[Input — start]

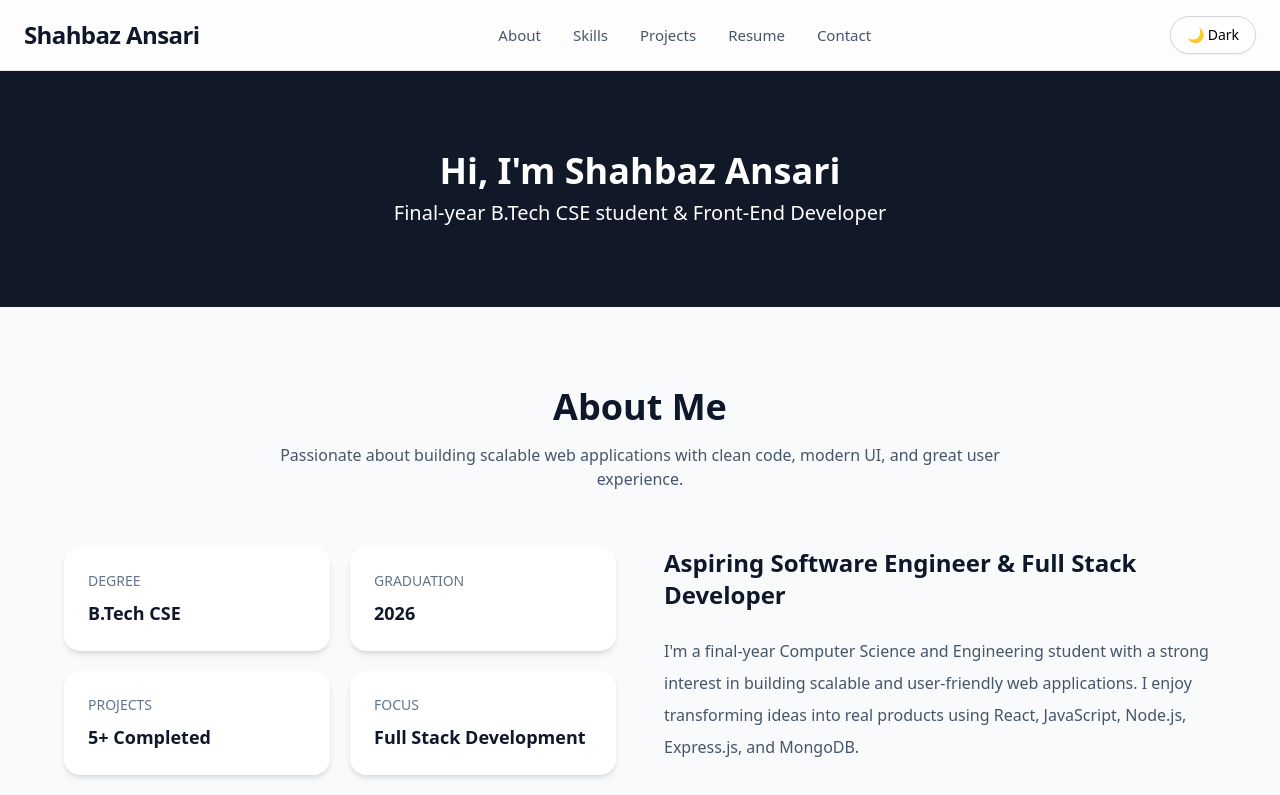
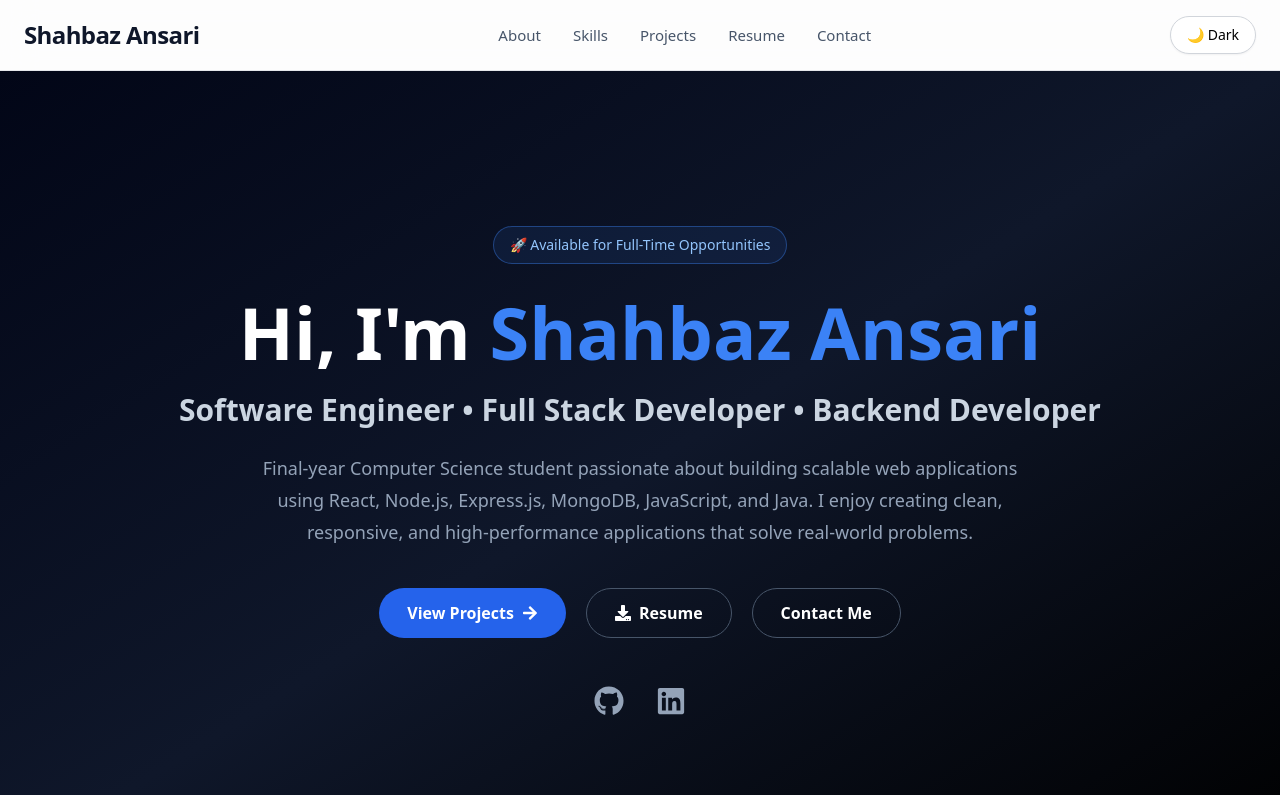
Before and after one commit to Shahbaz9832/My-Portfolio, a React (Vite) app: page / in a window 1280 px wide. Shown: the top 795 px of the page. Built offline with nearby package versions, Linux system fonts and the light colour scheme.

Commit message:
Refactor Hero component with updated layout and animations

```diff
--- a/src/components/Hero.jsx
+++ b/src/components/Hero.jsx
@@ -1,28 +1,118 @@
 import { useEffect, useRef } from "react";
 import gsap from "gsap";
+import {
+  FaGithub,
+  FaLinkedin,
+  FaDownload,
+  FaArrowRight,
+} from "react-icons/fa";
 
 const Hero = () => {
   const heroRef = useRef();
 
   useEffect(() => {
     gsap.fromTo(
-      heroRef.current,
+      heroRef.current.children,
       { opacity: 0, y: 40 },
-      { opacity: 1, y: 0, duration: 1, delay: 0.3 }
+      {
+        opacity: 1,
+        y: 0,
+        duration: 0.8,
+        stagger: 0.15,
+        ease: "power3.out",
+      }
     );
   }, []);
 
   return (
     <section
+      id="hero"
       ref={heroRef}
-      className="text-center py-20 bg-gray-900 dark:bg-gray-900 text-white transition-colors"
+      className="min-h-screen flex items-center justify-center bg-gradient-to-br from-slate-950 via-slate-900 to-black text-white px-6"
     >
-      <h2 className="text-4xl font-bold">
-        Hi, I'm Shahbaz Ansari
-      </h2>
-      <p className="text-xl mt-2">
-        Final-year B.Tech CSE student & Front-End Developer
-      </p>
+      <div className="max-w-5xl mx-auto text-center">
+
+        {/* Badge */}
+        <div className="inline-flex items-center rounded-full border border-blue-500/40 bg-blue-500/10 px-4 py-2 text-sm text-blue-300 mb-8">
+          🚀 Available for Full-Time Opportunities
+        </div>
+
+        {/* Heading */}
+        <h1 className="text-5xl md:text-7xl font-extrabold leading-tight mb-6">
+          Hi, I'm{" "}
+          <span className="text-blue-500">
+            Shahbaz Ansari
+          </span>
+        </h1>
+
+        {/* Subtitle */}
+        <h2 className="text-2xl md:text-3xl font-semibold text-slate-300 mb-6">
+          Software Engineer • Full Stack Developer • Backend Developer
+        </h2>
+
+        {/* Description */}
+        <p className="max-w-3xl mx-auto text-lg text-slate-400 leading-8 mb-10">
+          Final-year Computer Science student passionate about building
+          scalable web applications using React, Node.js, Express.js,
+          MongoDB, JavaScript, and Java. I enjoy creating clean,
+          responsive, and high-performance applications that solve
+          real-world problems.
+        </p>
+
+        {/* Buttons */}
+        <div className="flex flex-wrap justify-center gap-5 mb-12">
+
+          <a
+            href="#projects"
+            className="flex items-center gap-2 bg-blue-600 hover:bg-blue-700 px-7 py-3 rounded-full font-semibold transition duration-300"
+          >
+            View Projects
+            <FaArrowRight />
+          </a>
+
+          <a
+            href="/resume.pdf"
+            target="_blank"
+            rel="noopener noreferrer"
+            className="flex items-center gap-2 border border-slate-600 hover:border-blue-500 hover:bg-slate-800 px-7 py-3 rounded-full font-semibold transition duration-300"
+          >
+            <FaDownload />
+            Resume
+          </a>
+
+          <a
+            href="#contact"
+            className="border border-slate-600 hover:border-blue-500 hover:bg-slate-800 px-7 py-3 rounded-full font-semibold transition duration-300"
+          >
+            Contact Me
+          </a>
+
+        </div>
+
+        {/* Social Icons */}
+        <div className="flex justify-center gap-8 text-3xl">
+
+          <a
+            href="https://github.com/Shahbaz9832"
+            target="_blank"
+            rel="noopener noreferrer"
+            className="text-slate-400 hover:text-white transition"
+          >
+            <FaGithub />
+          </a>
+
+          <a
+            href="https://www.linkedin.com/in/shahbaz-ansari-469326274/"
+            target="_blank"
+            rel="noopener noreferrer"
+            className="text-slate-400 hover:text-blue-400 transition"
+          >
+            <FaLinkedin />
+          </a>
+
+        </div>
+
+      </div>
     </section>
   );
 };
```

[Input — finish]

Scan the records above and report every line with the string "auto".

| Response below |
+      <div className="max-w-5xl mx-auto text-center">
+        <p className="max-w-3xl mx-auto text-lg text-slate-400 leading-8 mb-10">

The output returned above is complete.